Five Usability Challenges of the iPad

July 28, 2010 by Andrea Simmons
New York Times App on the iPad

After spending some quality time with the family iPad over the past two weeks, I’ve discovered some key usability challenges that are hard to ignore.  A major issue with the device is the lack of consistency between applications. Although Apple claims to have a stringent review process, the experience and the behaviours vary considerably between apps. At one extreme you have the infinite page scrolling of the Gap 1969 Stream application, which is nothing more than a massive page that you can navigate through and click on items to view. At the opposite extreme, you have the Flipboard application that transforms a simple RSS reader into a new type of interactive magazine.

Here are my top five usability observations with the iPad:

  • Navigation – There are many navigation inconsistencies between apps. In some cases, there are clear indications of how to go from section to section, but in others, like the USA Today application, the navigation is cryptic and hidden behind the main logo.
  • Orientation – Some apps don’t respect your orientation and actually force you to rotate the device and conform to their pre-set layout.  Allowing users to customize their view and then not respecting their choice is not a good practice.
  • Lack of “back” functionality – In many of the applications there is a distinct lack of the browser equivalent of the “back button”, meaning that there is no obvious way to navigate back to the main screen of the application without clicking on the iPad home button and re-launching the application. I found myself reaching for the home button too many times when all I was really looking for was a way to get back to the main screen of the application I was in.
  • Focus on the effects, not the content – In far too many applications the developers have shifted the focus onto the interaction and the effects instead of focusing on the content that’s being delivered.

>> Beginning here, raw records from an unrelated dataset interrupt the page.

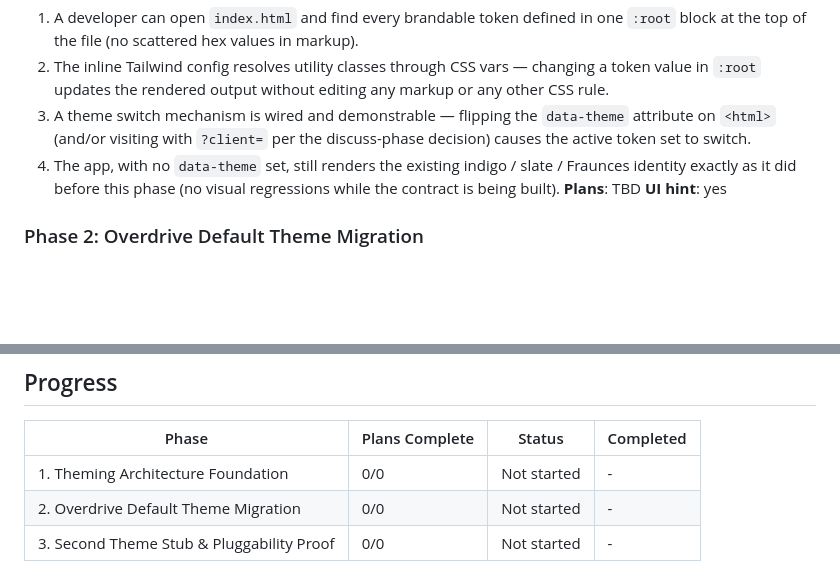
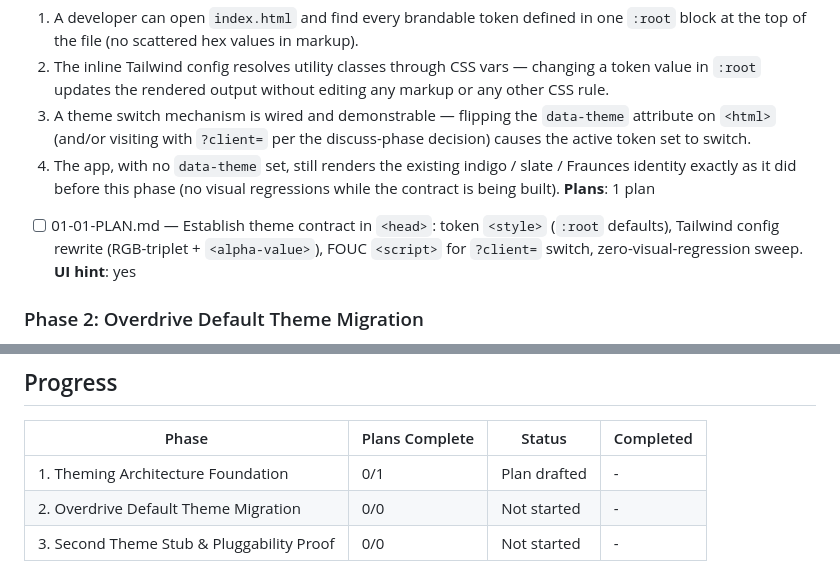
Before and after one commit to petergiordano/plg-readiness, a Markdown page: .planning/ROADMAP.md, 2 parts joined by grey strips. Rendered like a GitHub page; blank space fills up the shorter version.

Commit message:
docs(01): create phase 1 plan — theming architecture foundation
Single plan (01-01-PLAN.md) with three coupled in-file edits inside `<head>`
of `index.html`: token contract `<style>` (`:root` defaults), Tailwind config
rewrite (RGB-triplet + `<alpha-value>`), FOUC `<script>` for `?client=` switch,
plus a phase-gate zero-visual-regression sweep against `main`.

Phase 1 ships the contract, not the visual identity: `:root` holds CURRENT
indigo/slate/Fraunces values labeled with semantic Overdrive-style slugs, so
end-of-phase visual diff is zero (D-08). Phase 2 changes the values.

Plan honors all 16 locked decisions (D-01 through D-16) and the 6 project-wide
constraint REQs. Validation hooks V-1 through V-7 attached to tasks per
01-VALIDATION.md.

Co-Authored-By: Claude Opus 4.7 (1M context) <noreply@anthropic.com>

```diff
--- a/.planning/ROADMAP.md
+++ b/.planning/ROADMAP.md
@@ -21,7 +21,8 @@
   2. The inline Tailwind config resolves utility classes through CSS vars — changing a token value in `:root` updates the rendered output without editing any markup or any other CSS rule.
   3. A theme switch mechanism is wired and demonstrable — flipping the `data-theme` attribute on `<html>` (and/or visiting with `?client=` per the discuss-phase decision) causes the active token set to switch.
   4. The app, with no `data-theme` set, still renders the existing indigo / slate / Fraunces identity exactly as it did before this phase (no visual regressions while the contract is being built).
-**Plans**: TBD
+**Plans**: 1 plan
+- [ ] 01-01-PLAN.md — Establish theme contract in `<head>`: token `<style>` (`:root` defaults), Tailwind config rewrite (RGB-triplet + `<alpha-value>`), FOUC `<script>` for `?client=` switch, zero-visual-regression sweep.
 **UI hint**: yes
 
 ### Phase 2: Overdrive Default Theme Migration
@@ -52,7 +53,7 @@
 
 | Phase | Plans Complete | Status | Completed |
 |-------|----------------|--------|-----------|
-| 1. Theming Architecture Foundation | 0/0 | Not started | - |
+| 1. Theming Architecture Foundation | 0/1 | Plan drafted | - |
 | 2. Overdrive Default Theme Migration | 0/0 | Not started | - |
 | 3. Second Theme Stub & Pluggability Proof | 0/0 | Not started | - |
 
```
Also changed, not shown: 1 other file.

Well-used effects are designed to orient and navigate the users through the content, not to distract them from it.
  • Hidden features – Every so often I’ve tapped the wrong way or missed a link and discovered a hidden “feature”. For example, when you double tap on the screen with three fingers it will zoom your content up to fill the screen. This is not exactly an intuitive action that you would just try out.

My initial post on the iPad was quite critical, however in spending some time with the iPad, I can see the appeal as an internet and entertainment device. It does still have some usability and functionality kinks that need to be worked out, but the relative simpicity of the device makes it "easy enough" to meet the needs of most users today. Apple should define some iPad usability best practices for developers to follow to help unify functionality and make navigation more intuitive for users across all apps.